(Work to be completed): When you reach the records below, output every one exactly as written but leave out any pictures.

(Dataset records):
┌────────
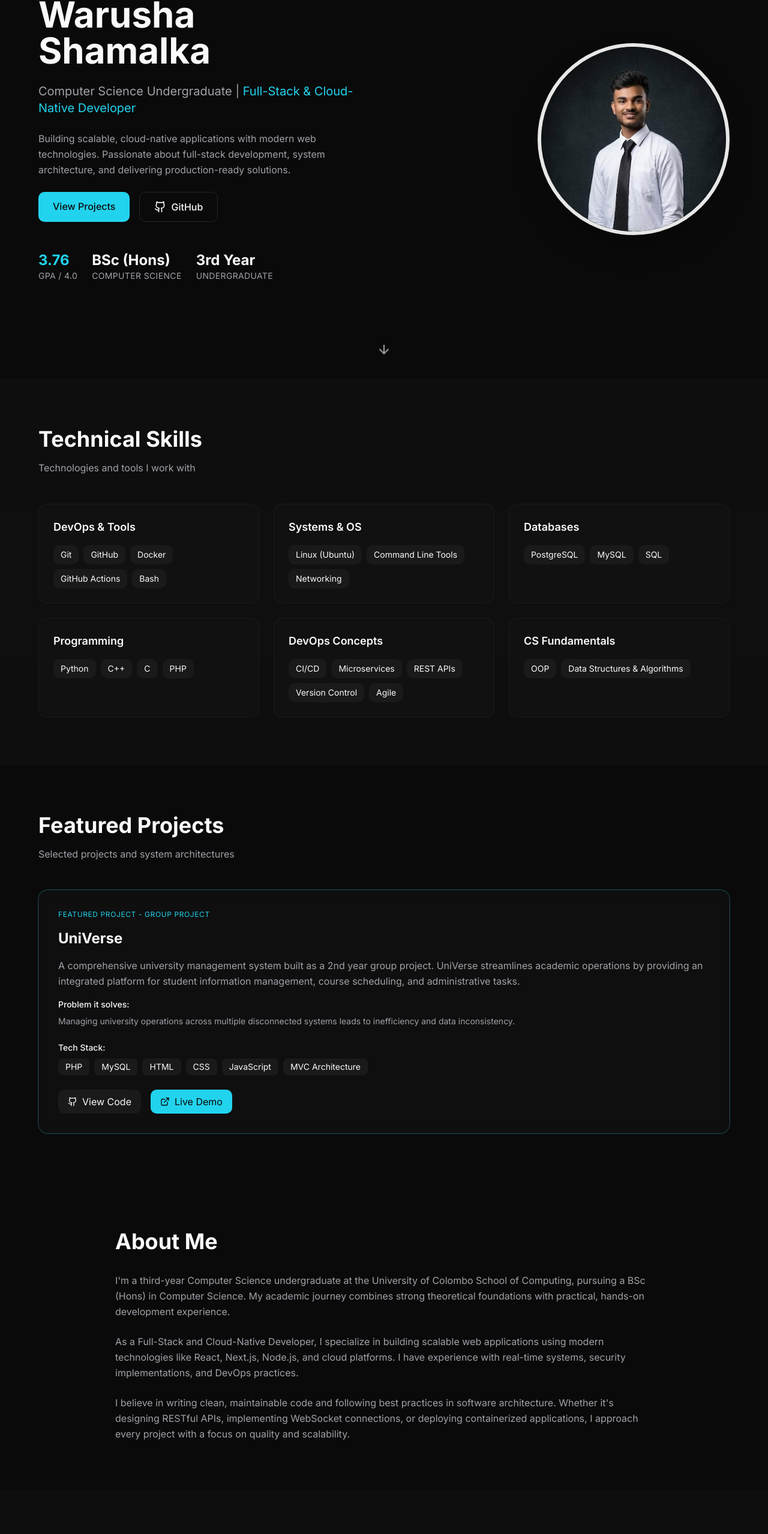
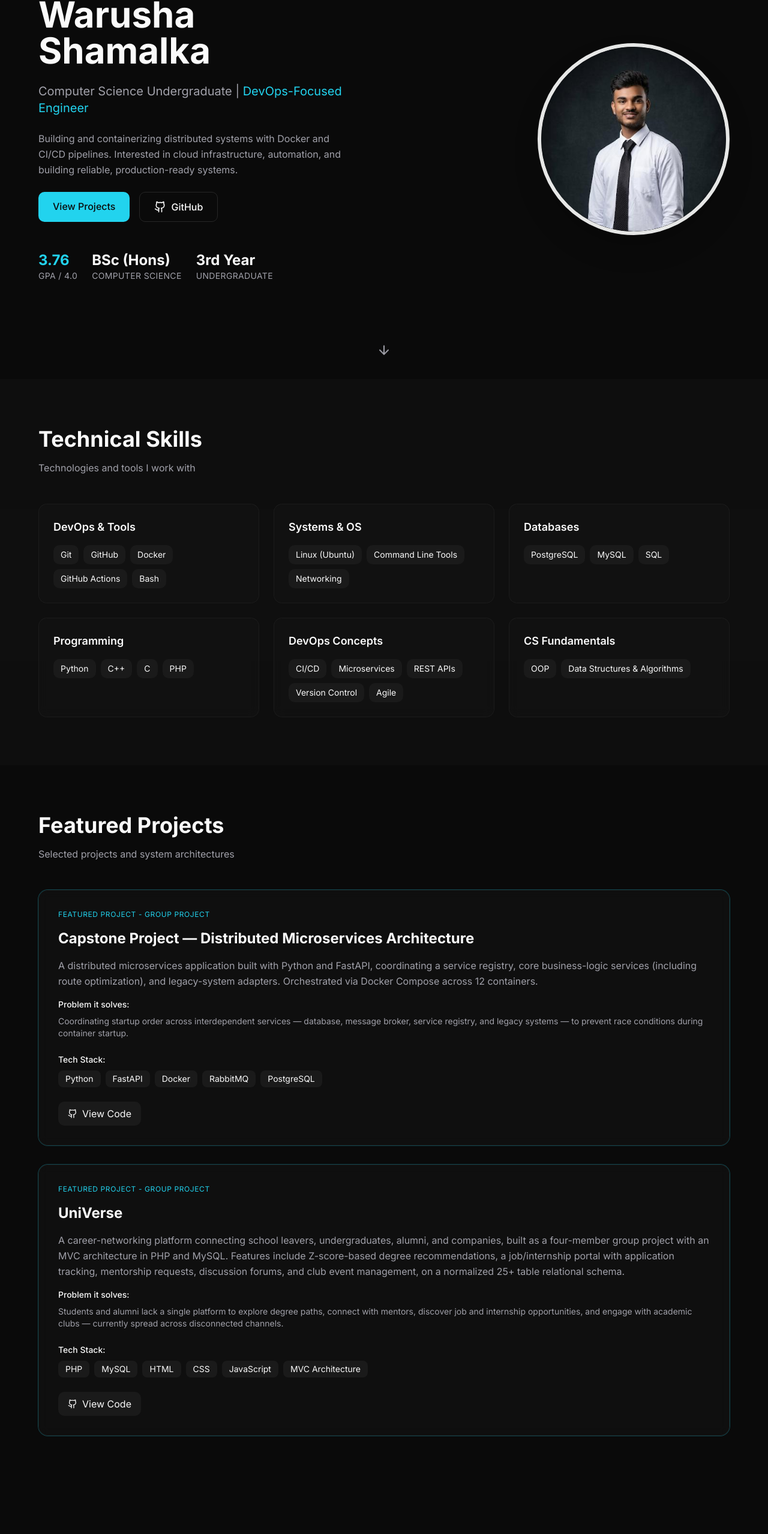
Before and after one commit to Warusha-Shamalka/portfolio, a Next.js app: page /portfolio/ in a window 1280 px wide. Shown: the part 168-2726 px from the top of the page at 60% size. Built offline with nearby package versions, Linux system fonts and the light colour scheme.

Commit message:
Update HeroSection and AboutSection components: revise descriptions and focus on DevOps skills and projects

```diff
--- a/components/sections.tsx
+++ b/components/sections.tsx
@@ -39,14 +39,14 @@ export function HeroSection() {
             className="text-lg md:text-xl text-muted-foreground"
             variants={fadeInUp}
           >
-            Computer Science Undergraduate | <span className="text-primary">Full-Stack & Cloud-Native Developer</span>
+            Computer Science Undergraduate | <span className="text-primary">DevOps-Focused Engineer</span>
           </motion.h2>
           <motion.p
             className="text-muted-foreground leading-relaxed max-w-lg"
             variants={fadeInUp}
           >
-            Building scalable, cloud-native applications with modern web technologies.
-            Passionate about full-stack development, system architecture, and delivering production-ready solutions.
+            Building and containerizing distributed systems with Docker and CI/CD pipelines.
+            Interested in cloud infrastructure, automation, and building reliable, production-ready systems.
           </motion.p>
 
           <motion.div className="flex flex-col sm:flex-row flex-wrap gap-4" variants={fadeInUp}>
@@ -66,7 +66,6 @@ export function HeroSection() {
               GitHub
             </Link>
           </motion.div>
-
           <motion.div
             className="flex flex-col sm:flex-row sm:flex-wrap gap-6 pt-6"
             variants={fadeInUp}
@@ -85,7 +84,6 @@ export function HeroSection() {
             </div>
           </motion.div>
         </motion.div>
-
         <motion.div
           className="flex justify-center md:justify-end"
           variants={fadeInUp}
@@ -101,7 +99,6 @@ export function HeroSection() {
           </div>
         </motion.div>
       </motion.div>
-
       <motion.div
         className="absolute bottom-8 left-1/2 -translate-x-1/2"
         initial={{ opacity: 0, y: -10 }}
@@ -129,25 +126,26 @@ export function AboutSection() {
         <h2 className="text-3xl md:text-4xl font-bold text-foreground mb-8">About Me</h2>
         <div className="space-y-6 text-muted-foreground leading-relaxed">
           <p>
-            {"I'm"} a third-year Computer Science undergraduate at the University of Colombo School of Computing,
-            pursuing a BSc (Hons) in Computer Science. My academic journey combines strong theoretical
-            foundations with practical, hands-on development experience.
+            {"I'm"} a third-year Computer Science undergraduate at the University of Colombo School of
+            Computing, pursuing a BSc (Hons) in Computer Science, seeking a DevOps internship.
           </p>
           <p>
-            As a Full-Stack and Cloud-Native Developer, I specialize in building scalable web applications
-            using modern technologies like React, Next.js, Node.js, and cloud platforms. I have experience
-            with real-time systems, security implementations, and DevOps practices.
+            I have hands-on experience with Linux, Git, Docker, GitHub Actions, Bash, and Python —
+            containerizing and running distributed services locally, and working with relational
+            databases in Linux-based development environments. My project work includes a 6-service
+            distributed microservices architecture with Docker Compose, and an MVC career-networking
+            platform built in PHP and MySQL with a 25+ table relational schema.
           </p>
           <p>
-            I believe in writing clean, maintainable code and following best practices in software architecture.
-            Whether {"it's"} designing RESTful APIs, implementing WebSocket connections, or deploying containerized
-            applications, I approach every project with a focus on quality and scalability.
+            {"I'm"} interested in cloud infrastructure, CI/CD, automation, and building reliable systems
+            — and looking to grow these fundamentals in a professional DevOps environment.
           </p>
         </div>
       </motion.div>
     </section>
   )
 }
+
 
 export function SkillsSection() {
   const skillCategories = [
@@ -222,16 +220,24 @@ export function SkillsSection() {
 export function ProjectsSection() {
   const projects = [
     {
+      title: "Capstone Project — Distributed Microservices Architecture",
+      description: "A distributed microservices application built with Python and FastAPI, coordinating a service registry, core business-logic services (including route optimization), and legacy-system adapters. Orchestrated via Docker Compose across 12 containers.",
+      problem: "Coordinating startup order across interdependent services — database, message broker, service registry, and legacy systems — to prevent race conditions during container startup.",
+      techStack: ["Python", "FastAPI", "Docker", "RabbitMQ", "PostgreSQL"],
+      github: "https://github.com/NanocomStudios/Capstone_Project",
+      demo: null,
+      featured: true
+    },
+    {
       title: "UniVerse",
-      description: "A comprehensive university management system built as a 2nd year group project. UniVerse streamlines academic operations by providing an integrated platform for student information management, course scheduling, and administrative tasks.",
-      problem: "Managing university operations across multiple disconnected systems leads to inefficiency and data inconsistency.",
+      description: "A career-networking platform connecting school leavers, undergraduates, alumni, and companies, built as a four-member group project with an MVC architecture in PHP and MySQL. Features include Z-score-based degree recommendations, a job/internship portal with application tracking, mentorship requests, discussion forums, and club event management, on a normalized 25+ table relational schema.",
+      problem: "Students and alumni lack a single platform to explore degree paths, connect with mentors, discover job and internship opportunities, and engage with academic clubs — currently spread across disconnected channels.",
       techStack: ["PHP", "MySQL", "HTML", "CSS", "JavaScript", "MVC Architecture"],
       github: "https://github.com/wcs2023/UniVerse",
-      demo: "https://uni-verse-beige.vercel.app/",
+      demo: null,
       featured: true
     }
   ]
-
   return (
     <section id="projects" className="py-20 px-4 sm:px-6 lg:px-8">
       <div className="max-w-6xl mx-auto">
@@ -244,7 +250,6 @@ export function ProjectsSection() {
           <h2 className="text-3xl md:text-4xl font-bold text-foreground mb-4">Featured Projects</h2>
           <p className="text-muted-foreground mb-12">Selected projects and system architectures</p>
         </motion.div>
-
         <div className="space-y-8">
           {projects.map((project, index) => (
             <motion.div
@@ -267,7 +272,6 @@ export function ProjectsSection() {
                 <h4 className="text-sm font-medium text-foreground mb-2">Problem it solves:</h4>
                 <p className="text-muted-foreground text-sm">{project.problem}</p>
               </div>
-
               <div className="mb-6">
                 <h4 className="text-sm font-medium text-foreground mb-2">Tech Stack:</h4>
                 <div className="flex flex-wrap gap-2">
@@ -281,7 +285,6 @@ export function ProjectsSection() {
                   ))}
                 </div>
               </div>
-
               <div className="flex flex-col sm:flex-row gap-4">
                 <Link
                   href={project.github}
```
└────────
(Result of the exercise):
Before and after one commit to Warusha-Shamalka/portfolio, a Next.js app: page /portfolio/ in a window 1280 px wide. Shown: the part 168-2726 px from the top of the page at 60% size. Built offline with nearby package versions, Linux system fonts and the light colour scheme.

Commit message:
Update HeroSection and AboutSection components: revise descriptions and focus on DevOps skills and projects

```diff
--- a/components/sections.tsx
+++ b/components/sections.tsx
@@ -39,14 +39,14 @@ export function HeroSection() {
             className="text-lg md:text-xl text-muted-foreground"
             variants={fadeInUp}
           >
-            Computer Science Undergraduate | <span className="text-primary">Full-Stack & Cloud-Native Developer</span>
+            Computer Science Undergraduate | <span className="text-primary">DevOps-Focused Engineer</span>
           </motion.h2>
           <motion.p
             className="text-muted-foreground leading-relaxed max-w-lg"
             variants={fadeInUp}
           >
-            Building scalable, cloud-native applications with modern web technologies.
-            Passionate about full-stack development, system architecture, and delivering production-ready solutions.
+            Building and containerizing distributed systems with Docker and CI/CD pipelines.
+            Interested in cloud infrastructure, automation, and building reliable, production-ready systems.
           </motion.p>
 
           <motion.div className="flex flex-col sm:flex-row flex-wrap gap-4" variants={fadeInUp}>
@@ -66,7 +66,6 @@ export function HeroSection() {
               GitHub
             </Link>
           </motion.div>
-
           <motion.div
             className="flex flex-col sm:flex-row sm:flex-wrap gap-6 pt-6"
             variants={fadeInUp}
@@ -85,7 +84,6 @@ export function HeroSection() {
             </div>
           </motion.div>
         </motion.div>
-
         <motion.div
           className="flex justify-center md:justify-end"
           variants={fadeInUp}
@@ -101,7 +99,6 @@ export function HeroSection() {
           </div>
         </motion.div>
       </motion.div>
-
       <motion.div
         className="absolute bottom-8 left-1/2 -translate-x-1/2"
         initial={{ opacity: 0, y: -10 }}
@@ -129,25 +126,26 @@ export function AboutSection() {
         <h2 className="text-3xl md:text-4xl font-bold text-foreground mb-8">About Me</h2>
         <div className="space-y-6 text-muted-foreground leading-relaxed">
           <p>
-            {"I'm"} a third-year Computer Science undergraduate at the University of Colombo School of Computing,
-            pursuing a BSc (Hons) in Computer Science. My academic journey combines strong theoretical
-            foundations with practical, hands-on development experience.
+            {"I'm"} a third-year Computer Science undergraduate at the University of Colombo School of
+            Computing, pursuing a BSc (Hons) in Computer Science, seeking a DevOps internship.
           </p>
           <p>
-            As a Full-Stack and Cloud-Native Developer, I specialize in building scalable web applications
-            using modern technologies like React, Next.js, Node.js, and cloud platforms. I have experience
-            with real-time systems, security implementations, and DevOps practices.
+            I have hands-on experience with Linux, Git, Docker, GitHub Actions, Bash, and Python —
+            containerizing and running distributed services locally, and working with relational
+            databases in Linux-based development environments. My project work includes a 6-service
+            distributed microservices architecture with Docker Compose, and an MVC career-networking
+            platform built in PHP and MySQL with a 25+ table relational schema.
           </p>
           <p>
-            I believe in writing clean, maintainable code and following best practices in software architecture.
-            Whether {"it's"} designing RESTful APIs, implementing WebSocket connections, or deploying containerized
-            applications, I approach every project with a focus on quality and scalability.
+            {"I'm"} interested in cloud infrastructure, CI/CD, automation, and building reliable systems
+            — and looking to grow these fundamentals in a professional DevOps environment.
           </p>
         </div>
       </motion.div>
     </section>
   )
 }
+
 
 export function SkillsSection() {
   const skillCategories = [
@@ -222,16 +220,24 @@ export function SkillsSection() {
 export function ProjectsSection() {
   const projects = [
     {
+      title: "Capstone Project — Distributed Microservices Architecture",
+      description: "A distributed microservices application built with Python and FastAPI, coordinating a service registry, core business-logic services (including route optimization), and legacy-system adapters. Orchestrated via Docker Compose across 12 containers.",
+      problem: "Coordinating startup order across interdependent services — database, message broker, service registry, and legacy systems — to prevent race conditions during container startup.",
+      techStack: ["Python", "FastAPI", "Docker", "RabbitMQ", "PostgreSQL"],
+      github: "https://github.com/NanocomStudios/Capstone_Project",
+      demo: null,
+      featured: true
+    },
+    {
       title: "UniVerse",
-      description: "A comprehensive university management system built as a 2nd year group project. UniVerse streamlines academic operations by providing an integrated platform for student information management, course scheduling, and administrative tasks.",
-      problem: "Managing university operations across multiple disconnected systems leads to inefficiency and data inconsistency.",
+      description: "A career-networking platform connecting school leavers, undergraduates, alumni, and companies, built as a four-member group project with an MVC architecture in PHP and MySQL. Features include Z-score-based degree recommendations, a job/internship portal with application tracking, mentorship requests, discussion forums, and club event management, on a normalized 25+ table relational schema.",
+      problem: "Students and alumni lack a single platform to explore degree paths, connect with mentors, discover job and internship opportunities, and engage with academic clubs — currently spread across disconnected channels.",
       techStack: ["PHP", "MySQL", "HTML", "CSS", "JavaScript", "MVC Architecture"],
       github: "https://github.com/wcs2023/UniVerse",
-      demo: "https://uni-verse-beige.vercel.app/",
+      demo: null,
       featured: true
     }
   ]
-
   return (
     <section id="projects" className="py-20 px-4 sm:px-6 lg:px-8">
       <div className="max-w-6xl mx-auto">
@@ -244,7 +250,6 @@ export function ProjectsSection() {
           <h2 className="text-3xl md:text-4xl font-bold text-foreground mb-4">Featured Projects</h2>
           <p className="text-muted-foreground mb-12">Selected projects and system architectures</p>
         </motion.div>
-
         <div className="space-y-8">
           {projects.map((project, index) => (
             <motion.div
@@ -267,7 +272,6 @@ export function ProjectsSection() {
                 <h4 className="text-sm font-medium text-foreground mb-2">Problem it solves:</h4>
                 <p className="text-muted-foreground text-sm">{project.problem}</p>
               </div>
-
               <div className="mb-6">
                 <h4 className="text-sm font-medium text-foreground mb-2">Tech Stack:</h4>
                 <div className="flex flex-wrap gap-2">
@@ -281,7 +285,6 @@ export function ProjectsSection() {
                   ))}
                 </div>
               </div>
-
               <div className="flex flex-col sm:flex-row gap-4">
                 <Link
                   href={project.github}
```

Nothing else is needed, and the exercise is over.